I feel I have to explain the part about Dr. Drew and CNN. It may seem opportunistic, but frankly, for me, it’s therapy. I do lots of media as the expert. My network is “the media.” So when I send a blast email to raise money for charity, my network knows I’m running the Boston Marathon. When I logged into Facebook and email, the requests came in from CNN, Extra and Canadian TV, along with a few radio shows too. So I spent the evening after the run as an eyewitness. And, because it’s who I am, I gave security tips too.

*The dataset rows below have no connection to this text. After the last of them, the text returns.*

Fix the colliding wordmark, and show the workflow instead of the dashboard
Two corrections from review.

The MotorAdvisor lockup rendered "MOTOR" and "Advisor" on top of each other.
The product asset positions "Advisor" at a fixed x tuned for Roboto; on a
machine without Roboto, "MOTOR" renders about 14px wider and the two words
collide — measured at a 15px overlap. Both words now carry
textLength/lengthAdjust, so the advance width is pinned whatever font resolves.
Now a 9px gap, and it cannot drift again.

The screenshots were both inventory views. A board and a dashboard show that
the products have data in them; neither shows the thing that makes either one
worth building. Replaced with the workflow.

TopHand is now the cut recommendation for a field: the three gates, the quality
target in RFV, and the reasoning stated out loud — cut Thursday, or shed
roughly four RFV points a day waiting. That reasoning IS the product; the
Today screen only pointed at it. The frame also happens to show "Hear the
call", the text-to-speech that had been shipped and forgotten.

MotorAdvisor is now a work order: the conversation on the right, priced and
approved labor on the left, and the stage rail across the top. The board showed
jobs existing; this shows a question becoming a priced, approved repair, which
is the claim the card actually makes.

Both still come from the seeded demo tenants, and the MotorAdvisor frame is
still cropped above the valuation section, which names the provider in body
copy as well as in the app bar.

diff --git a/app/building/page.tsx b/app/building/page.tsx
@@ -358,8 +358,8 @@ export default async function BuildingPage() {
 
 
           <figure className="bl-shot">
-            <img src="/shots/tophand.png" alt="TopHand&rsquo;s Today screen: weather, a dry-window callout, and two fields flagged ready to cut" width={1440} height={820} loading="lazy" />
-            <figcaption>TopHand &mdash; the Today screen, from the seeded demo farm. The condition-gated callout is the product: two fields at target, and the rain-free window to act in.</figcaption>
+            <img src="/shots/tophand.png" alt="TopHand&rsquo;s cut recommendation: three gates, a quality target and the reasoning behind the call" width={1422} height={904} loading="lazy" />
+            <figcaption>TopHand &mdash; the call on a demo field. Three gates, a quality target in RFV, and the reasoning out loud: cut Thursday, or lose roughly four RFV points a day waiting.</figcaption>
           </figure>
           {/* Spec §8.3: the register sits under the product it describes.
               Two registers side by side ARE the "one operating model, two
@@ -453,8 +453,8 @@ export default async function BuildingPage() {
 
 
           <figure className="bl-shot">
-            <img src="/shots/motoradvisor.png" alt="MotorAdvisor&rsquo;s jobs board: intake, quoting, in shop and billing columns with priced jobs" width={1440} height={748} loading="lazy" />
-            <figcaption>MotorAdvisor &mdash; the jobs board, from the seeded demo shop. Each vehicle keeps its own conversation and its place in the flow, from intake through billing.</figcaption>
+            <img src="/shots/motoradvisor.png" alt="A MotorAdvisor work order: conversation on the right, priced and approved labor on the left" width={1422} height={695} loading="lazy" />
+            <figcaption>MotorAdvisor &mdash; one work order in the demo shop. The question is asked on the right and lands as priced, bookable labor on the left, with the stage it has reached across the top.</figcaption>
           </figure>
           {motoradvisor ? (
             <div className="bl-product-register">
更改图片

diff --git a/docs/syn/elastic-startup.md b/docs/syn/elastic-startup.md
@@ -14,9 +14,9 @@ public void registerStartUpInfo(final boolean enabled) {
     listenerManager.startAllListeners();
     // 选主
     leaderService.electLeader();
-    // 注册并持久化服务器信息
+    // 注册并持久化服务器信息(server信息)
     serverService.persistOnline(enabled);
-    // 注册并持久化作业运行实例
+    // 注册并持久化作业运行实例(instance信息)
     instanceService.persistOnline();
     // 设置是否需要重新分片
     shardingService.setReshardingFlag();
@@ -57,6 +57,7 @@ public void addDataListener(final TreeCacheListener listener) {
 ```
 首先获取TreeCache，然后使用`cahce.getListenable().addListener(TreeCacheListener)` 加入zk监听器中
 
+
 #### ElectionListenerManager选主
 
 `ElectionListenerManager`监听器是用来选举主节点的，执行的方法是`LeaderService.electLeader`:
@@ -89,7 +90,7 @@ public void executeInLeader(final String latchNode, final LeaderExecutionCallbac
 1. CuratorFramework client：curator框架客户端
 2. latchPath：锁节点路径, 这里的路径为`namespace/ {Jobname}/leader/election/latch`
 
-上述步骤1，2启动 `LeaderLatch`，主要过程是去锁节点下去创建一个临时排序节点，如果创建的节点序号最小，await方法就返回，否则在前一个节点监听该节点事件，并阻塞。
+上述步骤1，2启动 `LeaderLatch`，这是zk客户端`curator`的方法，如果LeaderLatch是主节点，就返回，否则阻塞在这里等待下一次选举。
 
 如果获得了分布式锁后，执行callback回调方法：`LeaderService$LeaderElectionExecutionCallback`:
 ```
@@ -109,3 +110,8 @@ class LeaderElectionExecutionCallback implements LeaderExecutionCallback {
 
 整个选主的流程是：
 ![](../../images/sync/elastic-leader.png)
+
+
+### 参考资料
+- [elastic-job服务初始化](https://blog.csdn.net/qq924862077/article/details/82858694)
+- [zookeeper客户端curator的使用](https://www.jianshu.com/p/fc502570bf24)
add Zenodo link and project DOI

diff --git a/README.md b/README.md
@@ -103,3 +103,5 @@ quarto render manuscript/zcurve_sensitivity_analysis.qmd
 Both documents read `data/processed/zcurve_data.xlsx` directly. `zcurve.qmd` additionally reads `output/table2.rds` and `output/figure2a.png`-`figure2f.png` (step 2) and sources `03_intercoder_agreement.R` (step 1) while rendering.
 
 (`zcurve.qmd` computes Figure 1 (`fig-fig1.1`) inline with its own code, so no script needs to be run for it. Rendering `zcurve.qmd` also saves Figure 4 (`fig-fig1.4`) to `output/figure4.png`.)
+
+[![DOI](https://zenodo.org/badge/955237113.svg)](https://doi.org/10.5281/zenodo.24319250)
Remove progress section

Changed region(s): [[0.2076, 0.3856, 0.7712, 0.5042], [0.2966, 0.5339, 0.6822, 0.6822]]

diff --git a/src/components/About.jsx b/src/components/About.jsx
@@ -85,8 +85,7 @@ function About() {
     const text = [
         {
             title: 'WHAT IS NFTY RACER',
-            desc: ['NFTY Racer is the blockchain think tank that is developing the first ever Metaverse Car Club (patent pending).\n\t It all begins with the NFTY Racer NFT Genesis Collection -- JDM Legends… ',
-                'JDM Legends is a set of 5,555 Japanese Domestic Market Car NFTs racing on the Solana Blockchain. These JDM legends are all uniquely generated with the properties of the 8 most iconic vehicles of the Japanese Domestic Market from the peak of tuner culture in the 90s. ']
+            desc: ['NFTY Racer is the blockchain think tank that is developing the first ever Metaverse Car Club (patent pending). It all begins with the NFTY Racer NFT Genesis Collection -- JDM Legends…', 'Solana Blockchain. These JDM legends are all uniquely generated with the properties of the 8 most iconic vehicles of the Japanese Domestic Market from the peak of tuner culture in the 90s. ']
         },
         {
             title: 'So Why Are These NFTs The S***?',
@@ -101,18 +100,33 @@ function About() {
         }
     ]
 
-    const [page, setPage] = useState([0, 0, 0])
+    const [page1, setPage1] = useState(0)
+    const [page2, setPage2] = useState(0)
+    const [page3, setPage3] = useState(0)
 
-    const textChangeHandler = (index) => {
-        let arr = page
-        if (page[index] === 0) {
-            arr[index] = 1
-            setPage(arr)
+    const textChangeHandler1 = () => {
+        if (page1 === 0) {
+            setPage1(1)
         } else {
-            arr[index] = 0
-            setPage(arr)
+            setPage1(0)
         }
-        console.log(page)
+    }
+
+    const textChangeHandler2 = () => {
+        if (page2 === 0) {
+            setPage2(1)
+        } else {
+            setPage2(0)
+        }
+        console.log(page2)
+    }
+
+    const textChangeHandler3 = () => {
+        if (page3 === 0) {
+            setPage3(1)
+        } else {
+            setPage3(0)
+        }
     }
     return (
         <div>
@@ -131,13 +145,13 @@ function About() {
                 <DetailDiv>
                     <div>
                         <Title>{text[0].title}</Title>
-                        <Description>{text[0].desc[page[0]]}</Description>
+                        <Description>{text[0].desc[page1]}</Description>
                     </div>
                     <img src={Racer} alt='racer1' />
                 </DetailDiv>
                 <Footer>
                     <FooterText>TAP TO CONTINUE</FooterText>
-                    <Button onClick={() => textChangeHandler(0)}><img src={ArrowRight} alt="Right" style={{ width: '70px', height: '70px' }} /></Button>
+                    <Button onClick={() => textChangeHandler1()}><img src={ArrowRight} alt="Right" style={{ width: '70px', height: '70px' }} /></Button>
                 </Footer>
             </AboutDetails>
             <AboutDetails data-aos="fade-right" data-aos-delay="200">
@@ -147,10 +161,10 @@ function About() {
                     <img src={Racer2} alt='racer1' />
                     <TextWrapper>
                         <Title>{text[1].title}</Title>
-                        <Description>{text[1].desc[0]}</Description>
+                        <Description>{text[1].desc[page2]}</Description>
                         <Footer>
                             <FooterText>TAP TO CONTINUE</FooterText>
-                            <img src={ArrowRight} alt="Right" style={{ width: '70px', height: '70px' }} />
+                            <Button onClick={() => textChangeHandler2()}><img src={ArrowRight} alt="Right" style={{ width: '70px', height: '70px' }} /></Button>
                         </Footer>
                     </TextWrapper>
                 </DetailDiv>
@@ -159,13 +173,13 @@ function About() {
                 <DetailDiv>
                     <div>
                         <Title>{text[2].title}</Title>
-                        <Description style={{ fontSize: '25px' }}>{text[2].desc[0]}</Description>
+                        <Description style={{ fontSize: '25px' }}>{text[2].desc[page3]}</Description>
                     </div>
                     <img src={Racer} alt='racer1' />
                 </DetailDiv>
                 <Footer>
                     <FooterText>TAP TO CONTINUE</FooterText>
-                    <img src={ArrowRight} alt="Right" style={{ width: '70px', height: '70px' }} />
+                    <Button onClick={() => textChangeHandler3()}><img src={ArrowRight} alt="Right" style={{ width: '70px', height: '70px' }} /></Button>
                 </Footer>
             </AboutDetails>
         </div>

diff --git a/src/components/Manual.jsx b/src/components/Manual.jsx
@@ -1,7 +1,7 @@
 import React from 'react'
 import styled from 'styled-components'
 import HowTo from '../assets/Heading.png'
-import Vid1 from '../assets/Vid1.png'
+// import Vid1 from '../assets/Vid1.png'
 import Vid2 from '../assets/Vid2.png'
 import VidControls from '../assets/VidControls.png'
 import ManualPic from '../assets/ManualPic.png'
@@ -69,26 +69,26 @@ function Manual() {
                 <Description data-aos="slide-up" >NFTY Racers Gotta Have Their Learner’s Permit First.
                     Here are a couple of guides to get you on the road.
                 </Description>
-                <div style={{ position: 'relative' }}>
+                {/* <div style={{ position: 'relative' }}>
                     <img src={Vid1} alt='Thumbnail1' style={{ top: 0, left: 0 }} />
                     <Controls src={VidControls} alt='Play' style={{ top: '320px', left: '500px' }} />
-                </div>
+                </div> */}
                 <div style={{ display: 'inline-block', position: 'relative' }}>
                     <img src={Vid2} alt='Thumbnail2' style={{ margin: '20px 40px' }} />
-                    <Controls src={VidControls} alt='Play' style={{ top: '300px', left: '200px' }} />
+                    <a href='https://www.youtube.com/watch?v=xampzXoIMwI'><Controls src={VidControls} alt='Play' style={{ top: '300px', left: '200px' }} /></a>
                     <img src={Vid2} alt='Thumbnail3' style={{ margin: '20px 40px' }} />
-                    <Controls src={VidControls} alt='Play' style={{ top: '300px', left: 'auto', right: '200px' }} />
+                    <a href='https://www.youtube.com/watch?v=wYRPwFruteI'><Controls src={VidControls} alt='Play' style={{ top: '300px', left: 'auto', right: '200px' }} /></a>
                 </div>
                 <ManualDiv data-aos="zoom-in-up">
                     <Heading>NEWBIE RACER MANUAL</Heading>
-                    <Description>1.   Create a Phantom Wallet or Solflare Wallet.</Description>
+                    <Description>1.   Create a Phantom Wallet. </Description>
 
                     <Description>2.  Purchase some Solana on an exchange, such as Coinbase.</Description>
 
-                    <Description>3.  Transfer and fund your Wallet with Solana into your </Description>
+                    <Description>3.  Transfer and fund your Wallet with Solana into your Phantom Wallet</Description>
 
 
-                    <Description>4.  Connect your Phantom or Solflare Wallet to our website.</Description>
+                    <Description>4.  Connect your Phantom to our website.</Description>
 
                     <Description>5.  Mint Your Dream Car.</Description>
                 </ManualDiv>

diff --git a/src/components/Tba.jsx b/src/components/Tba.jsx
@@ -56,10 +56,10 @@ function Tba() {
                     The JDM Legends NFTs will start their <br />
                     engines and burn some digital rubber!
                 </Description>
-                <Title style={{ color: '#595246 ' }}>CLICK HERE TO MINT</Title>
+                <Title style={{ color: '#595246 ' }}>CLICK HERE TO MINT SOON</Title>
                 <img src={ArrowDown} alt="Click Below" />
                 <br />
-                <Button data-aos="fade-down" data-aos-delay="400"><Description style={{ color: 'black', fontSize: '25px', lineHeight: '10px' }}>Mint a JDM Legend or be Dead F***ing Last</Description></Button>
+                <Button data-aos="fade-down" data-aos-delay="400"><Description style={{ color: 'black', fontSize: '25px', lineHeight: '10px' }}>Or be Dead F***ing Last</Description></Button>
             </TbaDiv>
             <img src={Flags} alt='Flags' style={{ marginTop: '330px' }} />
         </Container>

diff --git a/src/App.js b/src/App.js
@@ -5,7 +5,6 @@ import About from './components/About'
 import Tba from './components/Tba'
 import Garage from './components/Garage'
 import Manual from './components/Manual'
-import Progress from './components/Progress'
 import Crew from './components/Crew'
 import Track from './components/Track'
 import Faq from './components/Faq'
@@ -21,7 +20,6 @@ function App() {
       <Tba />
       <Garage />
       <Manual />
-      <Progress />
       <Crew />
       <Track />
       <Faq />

My cousin, who is an Iraq and Afghanistan soldier with all kinds of rank and medals, reached out to me via Facebook and said, “I think your situation was much worse than any Middle East situation.” Which I thought odd because he’s had his best buddy blown up right next to him. Then he said, “When I deploy I’m armed, geared up and expecting to fight. You were at a peaceful gathering around families and innocent civilians, not expecting bombs. That makes it much worse.
“We accept the possibility of death and destruction when we sign our contracts. I’m sure no one who signed up for the marathon expected this.”
This completely messed me up, putting into perspective just how awful this situation is.
I only slept three hours that night, on edge, emotional and fragile. The next day, I headed to the media compound near Boylston to meet with Maria Menounos from Extra, who is a Boston girl. I connected with Maria, and within two minutes we were both crying. She started talking about how she loves Boston so much, then I started crying, then she started crying…which completely messed me up. I tell you this because she told me people should know this is real and they can’t forget. She was professional, but she was real. She put me at ease and we got through the interview.
In early May after the blasts I was asked to speak to the North Eastern Massachusetts Law Enforcement Council on the benefits of social media to law enforcement and how social can help get the word out in a tragedy. When I walked into the room to speak, everyone was in uniform. What I didn’t know was many of the men and women attending were the first responders saving lives at the finish line and others who were involved in the capture. That was a very emotional speech for me. Check out the Huffington Posts blog on how the Boston Police did a stellar job using Twitter during the bombing.
At this point, my family and I are safe, like most of America. Emotions are still high for some. We are sad and angry. Our hearts are heavy, knowing lives were lost, and that so many will never be the same. We are not at ease, and we all want answers. We wonder, sadly, whether this celebratory event will forever be marked by the visual of a plume of smoke that symbolized the evil intent of misguided people that do not value human life and have no regard for our freedoms.
We caught the bastards and while there are no answers yet, and we may never get them. We must keep in mind the immediate needs of the victims and their families. On behalf of my Boston, we also must declare that we are proud of our city, its first responders and its people, who showed the true measure of the human spirit through powerful acts of kindness and displays of citizen courage. We are strong as a city, undivided as a country and unbowed by this attack. No terrorist will be allowed to alter our nation’s course.
Robert Siciliano personal security and identity theft expert and speaker is the author of 99 Things You Wish You Knew Before Your Identity Was Stolen. See him in this identity theft prevention video.